Two church leaders shared how their churches received outside funding to help with their respective ministry efforts.
Park Avenue United Methodist Church
Park Avenue United Methodist Church in South Minneapolis has received grant funding for decades through a separate nonprofit attached to the church called Park Avenue Youth and Family Services (PAYFS, formerly known as the Park Avenue Foundation). Many churches around the country have developed separate nonprofits in order to attract new funders, partners, and volunteers into their ministries.
Throughout the years, PAYFS has secured foundation, corporate, and government grants for a wide variety of programs, including a computer learning center, a summer program for youth, health and legal clinics, and most recently Tronix, a science enrichment program that works with community partners to reach middle-school students in 22 public schools. Tronix is funded by a number of science and technology companies in the Minneapolis area that are particularly interested in science education as a way to create a strong and capable future workforce.
Grants are valuable to PAYFS because they often provide a larger "chunk" of money all at once, which other types of donors can't provide.
But grants pose challenges, too.
Tessa Trepp, director of PAYFS, says grants also bring administrative burdens.

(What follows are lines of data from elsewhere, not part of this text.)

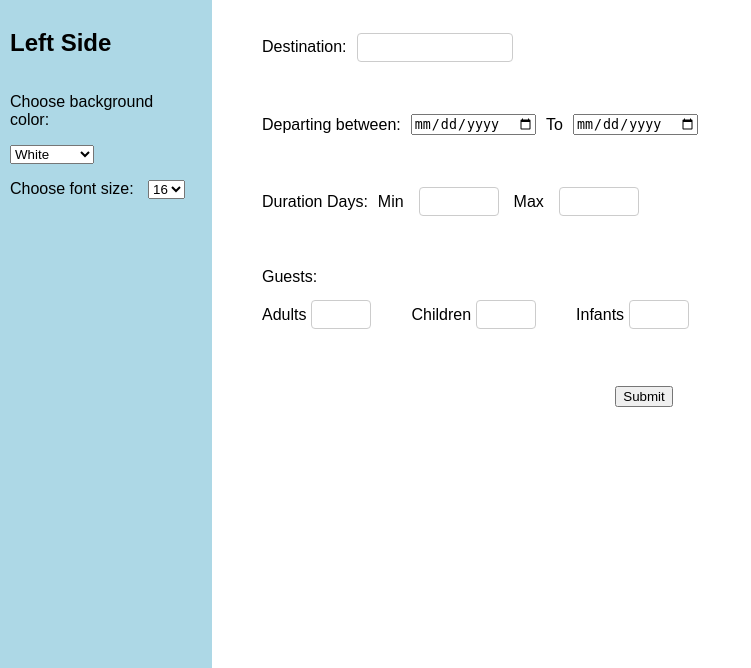
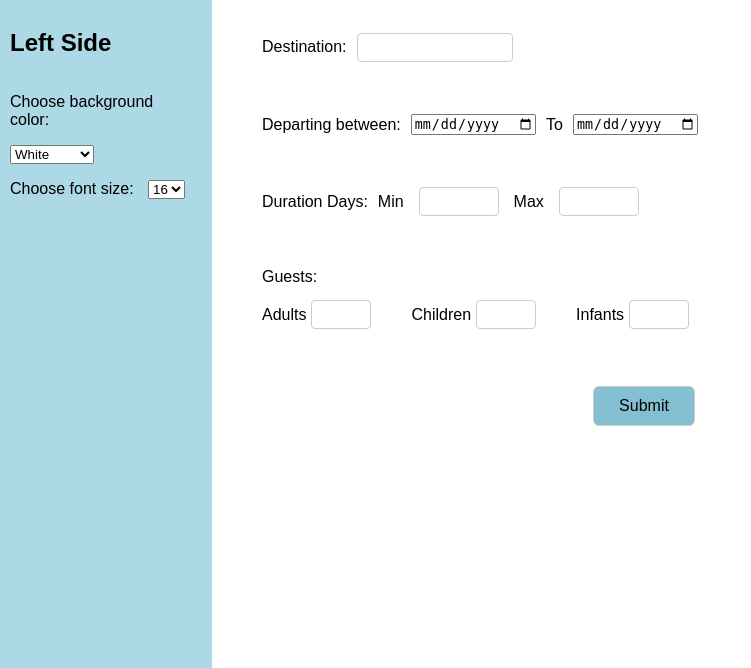
Before and after one commit to CH7099/cs6314-a2-travel, a PHP site: page /cruises.html in a window 1280 px wide. Shown: the part 184-852 px from the top of the page, without its empty margins (0-751 px from the left). Run offline with PHP 8.4, Linux system fonts and the light colour scheme.

Commit message:
Edit button style and spacing

```diff
--- a/Assignment2/cars.html
+++ b/Assignment2/cars.html
@@ -45,11 +45,11 @@
             <h2>Search for Cars</h2>
             <form>
                 City:<br>
-                <input id="city" type="text" onfocus="myFocus(this)" onblur="myBlur(this)" name="city"><br>
+                <input id="city" type="text" onfocus="myFocus(this)" onblur="myBlur(this)" name="city"><br><br>
                 Type of Car:<br>
-                <input id="carType" type="text" onfocus="myFocus(this)" onblur="myBlur(this)" name="carType"><br>
+                <input id="carType" type="text" onfocus="myFocus(this)" onblur="myBlur(this)" name="carType"><br><br>
                 Check in Date:<br>
-                <input id="checkIn" type="date" onfocus="myFocus(this)" onblur="myBlur(this)" name="checkIn"><br>
+                <input id="checkIn" type="date" onfocus="myFocus(this)" onblur="myBlur(this)" name="checkIn"><br><br>
                 Check out Date:<br>
                 <input id="checkOut" type="date" onfocus="myFocus(this)" onblur="myBlur(this)" name="checkOut"><br><br>
                 <button type="button" onclick="validateInfoCars()">Submit</button>
--- a/Assignment2/mystyle.css
+++ b/Assignment2/mystyle.css
@@ -83,6 +83,16 @@ input[type=text] {
     border-radius: 4px;
 }
 
+/* Button styles */
+button, input[type=button] {
+    padding: 10px 25px;
+    font-size: 16px;
+    border: 1px solid #ccc;
+    border-radius: 6px;
+    background-color: rgb(132, 190, 209);
+    cursor: pointer;
+}
+
 #comment {
     width: 30%;
 }
@@ -111,8 +121,6 @@ input[type=text] {
     margin-top: 20px;
 }
 
-
-
 .location {
     width: 1500px;
     align-items: center;
@@ -129,7 +137,6 @@ input[type=text] {
     gap: 10px;
     margin-left: 40px;
 }
-
 
 .from, .to {
     display: flex;
--- a/Assignment2/travel.js
+++ b/Assignment2/travel.js
@@ -290,8 +290,8 @@ function validateInfoCars() {
     }
 
     // Check if car type is correctly selected
-    carsType = ["Economy", "SUV", "Compact", "Midsize"];
-    if (!carsType.includes(carType)) {
+    var carsTypes = ["Economy", "SUV", "Compact", "Midsize"];
+    if (!carsTypes.includes(carType)) {
         alert("ERROR, CAR TYPE IS INVALID. Valid types are: Economy, SUV, Compact, Midsize");
         console.log("ERROR, CAR TYPE IS INVALID");
         valid = false;
```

"It's a strong point of integrity for us to be able to meet all the standards of the funder and do what we said we would do," she says. "We have to be honest and accurate in what we report, but it can be challenging to collect data on the impact of our programs."